Entries shown =
*-*-*

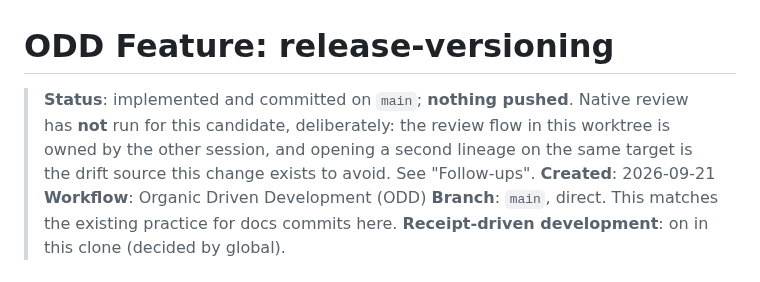
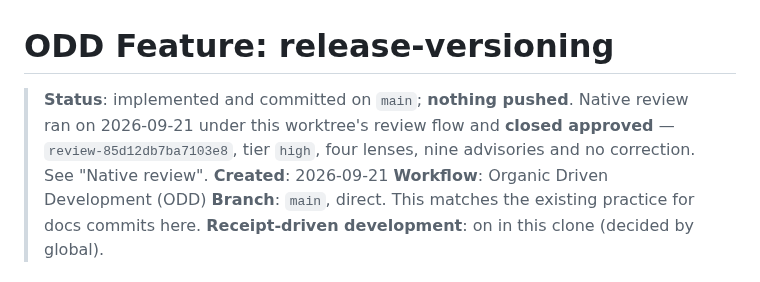
Before and after one commit to alvaldes/storico, a Markdown page: odd/tasks/release-versioning.md, the part around one of its changes. GitHub-like rendering.

```diff
--- a/odd/tasks/release-versioning.md
+++ b/odd/tasks/release-versioning.md
@@ -1,9 +1,9 @@
 # ODD Feature: release-versioning
 
-> **Status**: implemented and committed on `main`; **nothing pushed**. Native review has
-> **not** run for this candidate, deliberately: the review flow in this worktree is owned by
-> the other session, and opening a second lineage on the same target is the drift source this
-> change exists to avoid. See "Follow-ups".
+> **Status**: implemented and committed on `main`; **nothing pushed**. Native review ran on
+> 2026-09-21 under this worktree's review flow and **closed approved** —
+> `review-85d12db7ba7103e8`, tier `high`, four lenses, nine advisories and no correction. See
+> "Native review".
 > **Created**: 2026-09-21
 > **Workflow**: Organic Driven Development (ODD)
 > **Branch**: `main`, direct. This matches the existing practice for docs commits here.
```
Also changed, not shown: other parts of odd/tasks/release-versioning.md (+51 -3 lines).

*-*-*

Problem statement = Where a line in the listing above includes the string "main", copy that line.

Exercise result =
-> **Status**: implemented and committed on `main`; **nothing pushed**. Native review has
+> **Status**: implemented and committed on `main`; **nothing pushed**. Native review ran on
 > **Branch**: `main`, direct. This matches the existing practice for docs commits here.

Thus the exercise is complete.